AMERICA’S Federal Reserve last night released a proposal to back the Basel III agreement on higher capital standards for banks, even though it largely rejects pleas by the US banking industry to soften parts of the new standards.
The Fed board voted 7-0 yesterday to put the proposal out for public comment.
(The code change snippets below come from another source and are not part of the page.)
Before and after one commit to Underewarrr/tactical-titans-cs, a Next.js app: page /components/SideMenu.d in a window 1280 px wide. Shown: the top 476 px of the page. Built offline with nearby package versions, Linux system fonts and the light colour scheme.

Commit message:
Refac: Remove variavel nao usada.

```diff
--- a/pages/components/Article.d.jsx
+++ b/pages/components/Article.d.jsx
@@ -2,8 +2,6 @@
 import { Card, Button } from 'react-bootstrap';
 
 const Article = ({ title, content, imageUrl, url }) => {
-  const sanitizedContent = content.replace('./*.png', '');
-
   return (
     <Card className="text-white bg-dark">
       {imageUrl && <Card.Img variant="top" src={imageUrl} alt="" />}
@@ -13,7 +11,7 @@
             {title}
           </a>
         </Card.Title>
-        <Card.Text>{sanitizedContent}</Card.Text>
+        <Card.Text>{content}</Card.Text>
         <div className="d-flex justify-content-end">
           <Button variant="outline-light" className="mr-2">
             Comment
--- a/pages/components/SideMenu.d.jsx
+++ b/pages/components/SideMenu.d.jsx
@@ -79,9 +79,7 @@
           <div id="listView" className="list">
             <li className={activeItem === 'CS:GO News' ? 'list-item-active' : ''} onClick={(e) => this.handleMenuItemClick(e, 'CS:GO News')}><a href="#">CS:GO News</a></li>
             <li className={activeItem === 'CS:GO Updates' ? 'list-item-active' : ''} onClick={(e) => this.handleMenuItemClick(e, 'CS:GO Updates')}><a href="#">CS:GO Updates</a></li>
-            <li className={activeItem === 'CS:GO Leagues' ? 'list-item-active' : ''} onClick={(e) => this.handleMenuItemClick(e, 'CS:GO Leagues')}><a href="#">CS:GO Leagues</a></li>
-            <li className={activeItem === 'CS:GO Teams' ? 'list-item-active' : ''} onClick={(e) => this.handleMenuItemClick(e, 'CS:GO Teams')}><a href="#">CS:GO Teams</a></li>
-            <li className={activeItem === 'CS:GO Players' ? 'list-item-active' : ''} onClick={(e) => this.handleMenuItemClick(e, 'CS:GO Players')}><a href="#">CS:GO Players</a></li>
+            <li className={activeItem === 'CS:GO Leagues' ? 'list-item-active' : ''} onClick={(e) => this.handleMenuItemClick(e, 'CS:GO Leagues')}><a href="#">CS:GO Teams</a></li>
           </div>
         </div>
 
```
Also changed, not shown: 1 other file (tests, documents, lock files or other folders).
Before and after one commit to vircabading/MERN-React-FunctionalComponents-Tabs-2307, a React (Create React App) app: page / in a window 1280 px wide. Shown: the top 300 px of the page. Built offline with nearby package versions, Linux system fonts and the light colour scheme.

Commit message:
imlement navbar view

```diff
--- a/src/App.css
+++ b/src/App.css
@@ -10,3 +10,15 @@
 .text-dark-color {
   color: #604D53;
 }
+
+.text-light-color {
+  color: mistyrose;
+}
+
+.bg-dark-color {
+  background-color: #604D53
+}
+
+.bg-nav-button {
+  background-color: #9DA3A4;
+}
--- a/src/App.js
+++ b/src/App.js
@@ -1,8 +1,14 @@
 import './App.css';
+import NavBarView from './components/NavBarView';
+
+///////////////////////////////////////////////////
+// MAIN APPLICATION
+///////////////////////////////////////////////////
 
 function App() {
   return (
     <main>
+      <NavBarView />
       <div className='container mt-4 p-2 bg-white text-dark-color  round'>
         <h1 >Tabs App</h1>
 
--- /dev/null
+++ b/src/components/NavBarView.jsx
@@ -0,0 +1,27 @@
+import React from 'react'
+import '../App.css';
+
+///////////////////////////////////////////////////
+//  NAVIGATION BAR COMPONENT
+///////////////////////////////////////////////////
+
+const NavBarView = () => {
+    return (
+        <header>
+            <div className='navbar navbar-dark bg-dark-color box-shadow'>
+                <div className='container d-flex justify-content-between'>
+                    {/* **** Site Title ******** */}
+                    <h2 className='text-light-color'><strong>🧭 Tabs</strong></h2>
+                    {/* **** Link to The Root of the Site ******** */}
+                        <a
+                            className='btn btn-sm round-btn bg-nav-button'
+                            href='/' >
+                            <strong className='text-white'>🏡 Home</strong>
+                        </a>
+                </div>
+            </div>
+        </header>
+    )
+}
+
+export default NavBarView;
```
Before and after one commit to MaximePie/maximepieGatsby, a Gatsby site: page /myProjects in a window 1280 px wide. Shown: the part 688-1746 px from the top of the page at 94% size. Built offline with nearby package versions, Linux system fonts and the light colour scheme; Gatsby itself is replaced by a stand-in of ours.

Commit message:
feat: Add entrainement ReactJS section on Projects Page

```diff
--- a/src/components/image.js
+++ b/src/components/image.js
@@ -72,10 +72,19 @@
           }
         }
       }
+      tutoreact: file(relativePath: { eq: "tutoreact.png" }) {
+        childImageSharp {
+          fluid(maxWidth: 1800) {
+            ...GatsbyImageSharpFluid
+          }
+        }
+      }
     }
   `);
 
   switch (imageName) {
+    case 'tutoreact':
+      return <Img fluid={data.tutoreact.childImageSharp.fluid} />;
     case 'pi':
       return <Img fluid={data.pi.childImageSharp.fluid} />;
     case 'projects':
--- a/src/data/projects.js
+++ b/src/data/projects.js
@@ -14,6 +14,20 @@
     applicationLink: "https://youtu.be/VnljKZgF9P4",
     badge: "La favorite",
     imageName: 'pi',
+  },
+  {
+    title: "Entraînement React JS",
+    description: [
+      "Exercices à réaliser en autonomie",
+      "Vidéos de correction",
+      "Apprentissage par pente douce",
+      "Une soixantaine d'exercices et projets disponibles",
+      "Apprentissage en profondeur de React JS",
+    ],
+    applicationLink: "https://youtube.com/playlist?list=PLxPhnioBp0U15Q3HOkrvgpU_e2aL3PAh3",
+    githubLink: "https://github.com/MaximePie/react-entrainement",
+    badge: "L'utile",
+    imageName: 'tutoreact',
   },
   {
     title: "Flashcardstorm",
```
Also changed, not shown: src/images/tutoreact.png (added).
The Federal Deposit Insurance Corp and the Comptroller of the Currency are also set to approve the proposal.
The Basel III agreement is the cornerstone of efforts by international regulators following the 2007-2009 financial crisis to make sure the global banking system is more resilient.
The new standards would force banks to rely more on equity than debt to fund themselves, so that they are able to better withstand significant losses.
US banks had pushed the Fed to allow them to more count mortgage servicing rights and the unrealised gains and losses of certain securities toward their capital requirements than allowed by Basel III, but the US central bank’s draft rule closely follows the international agreement.
It is up to each country to write rules to implement the Basel agreement for its banks.
The accord will require banks to maintain top-quality capital equivalent to seven per cent of their risk-bearing assets, about three times what they are required to hold under the existing rules.